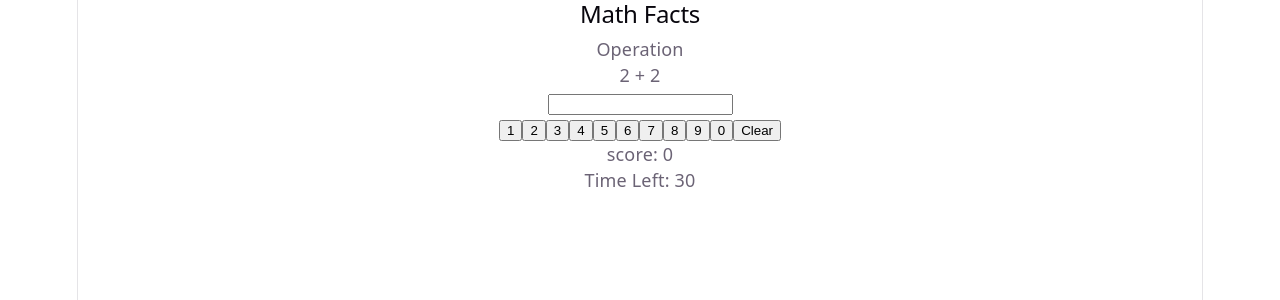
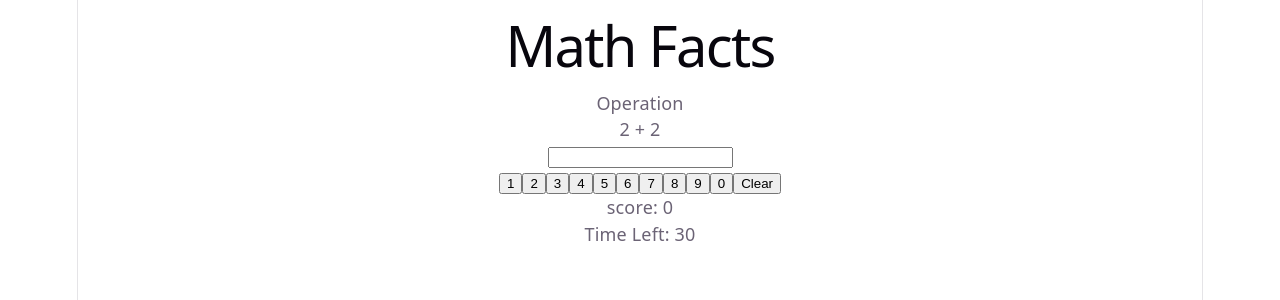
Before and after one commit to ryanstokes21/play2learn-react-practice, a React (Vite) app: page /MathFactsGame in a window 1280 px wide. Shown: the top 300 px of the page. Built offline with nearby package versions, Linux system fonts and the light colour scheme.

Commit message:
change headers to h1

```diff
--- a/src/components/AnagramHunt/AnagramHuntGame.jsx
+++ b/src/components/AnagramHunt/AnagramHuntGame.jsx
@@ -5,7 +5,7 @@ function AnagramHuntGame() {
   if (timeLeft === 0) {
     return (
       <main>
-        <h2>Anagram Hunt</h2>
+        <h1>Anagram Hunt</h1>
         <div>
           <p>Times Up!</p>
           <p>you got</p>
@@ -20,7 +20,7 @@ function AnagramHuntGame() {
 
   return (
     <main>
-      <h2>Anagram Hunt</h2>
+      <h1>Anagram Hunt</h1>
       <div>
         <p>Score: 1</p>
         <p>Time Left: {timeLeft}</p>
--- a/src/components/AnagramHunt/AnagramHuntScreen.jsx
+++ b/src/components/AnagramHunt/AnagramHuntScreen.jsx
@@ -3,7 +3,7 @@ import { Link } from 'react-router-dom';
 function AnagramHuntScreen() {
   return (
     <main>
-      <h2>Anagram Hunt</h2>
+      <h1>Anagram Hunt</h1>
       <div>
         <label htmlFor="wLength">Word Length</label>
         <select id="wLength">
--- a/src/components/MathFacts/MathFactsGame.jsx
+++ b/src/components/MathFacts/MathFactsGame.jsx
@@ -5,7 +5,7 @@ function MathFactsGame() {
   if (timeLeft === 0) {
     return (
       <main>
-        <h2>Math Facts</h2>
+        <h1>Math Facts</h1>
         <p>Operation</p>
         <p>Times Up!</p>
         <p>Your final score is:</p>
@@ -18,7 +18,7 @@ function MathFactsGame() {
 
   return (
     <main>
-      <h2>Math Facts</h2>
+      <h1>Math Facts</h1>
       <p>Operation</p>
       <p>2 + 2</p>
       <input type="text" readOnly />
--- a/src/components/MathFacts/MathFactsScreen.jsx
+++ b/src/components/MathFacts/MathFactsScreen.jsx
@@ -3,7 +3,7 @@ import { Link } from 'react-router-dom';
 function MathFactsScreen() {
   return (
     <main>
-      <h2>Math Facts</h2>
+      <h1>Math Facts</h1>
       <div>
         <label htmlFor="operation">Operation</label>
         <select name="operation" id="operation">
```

* * *

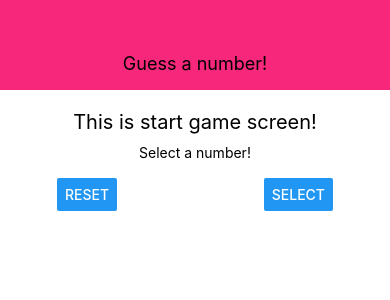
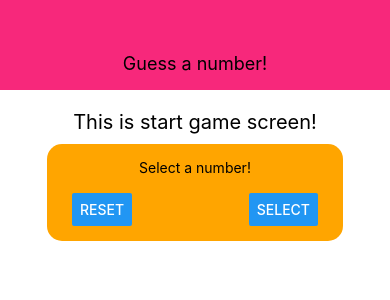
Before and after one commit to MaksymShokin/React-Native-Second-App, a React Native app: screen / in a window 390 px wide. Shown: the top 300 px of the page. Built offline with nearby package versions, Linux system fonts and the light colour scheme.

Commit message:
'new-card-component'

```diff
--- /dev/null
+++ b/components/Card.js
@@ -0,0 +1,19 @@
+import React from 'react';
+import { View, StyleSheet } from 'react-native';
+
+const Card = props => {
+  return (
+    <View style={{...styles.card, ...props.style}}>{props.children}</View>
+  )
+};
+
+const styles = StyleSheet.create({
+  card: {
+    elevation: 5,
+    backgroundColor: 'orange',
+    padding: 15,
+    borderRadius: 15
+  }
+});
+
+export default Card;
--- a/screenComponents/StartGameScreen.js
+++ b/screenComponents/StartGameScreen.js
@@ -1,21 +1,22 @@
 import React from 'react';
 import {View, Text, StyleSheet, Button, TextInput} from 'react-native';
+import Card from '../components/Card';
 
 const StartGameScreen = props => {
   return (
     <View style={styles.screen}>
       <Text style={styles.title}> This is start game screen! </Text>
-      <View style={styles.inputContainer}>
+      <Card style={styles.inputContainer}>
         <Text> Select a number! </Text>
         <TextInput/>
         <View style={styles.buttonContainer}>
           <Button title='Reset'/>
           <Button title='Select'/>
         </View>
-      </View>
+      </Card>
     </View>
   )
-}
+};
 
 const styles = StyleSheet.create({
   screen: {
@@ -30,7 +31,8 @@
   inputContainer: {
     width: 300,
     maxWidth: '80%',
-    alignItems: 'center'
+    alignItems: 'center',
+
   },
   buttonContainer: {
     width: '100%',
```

...

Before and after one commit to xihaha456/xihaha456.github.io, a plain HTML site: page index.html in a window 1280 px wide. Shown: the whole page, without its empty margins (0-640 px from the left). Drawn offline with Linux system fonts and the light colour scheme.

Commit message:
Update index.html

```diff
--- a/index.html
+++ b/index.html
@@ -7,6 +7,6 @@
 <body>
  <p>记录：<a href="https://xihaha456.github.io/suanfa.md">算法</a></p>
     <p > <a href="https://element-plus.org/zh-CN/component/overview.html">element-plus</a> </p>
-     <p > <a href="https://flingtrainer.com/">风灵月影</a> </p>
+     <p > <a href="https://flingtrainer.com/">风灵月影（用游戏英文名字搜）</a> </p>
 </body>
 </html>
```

## Instructions to follow
Which lines in the data hold the string "props"? Copy each of them.

## Result of the exercise
+const Card = props => {
+    <View style={{...styles.card, ...props.style}}>{props.children}</View>
 const StartGameScreen = props => {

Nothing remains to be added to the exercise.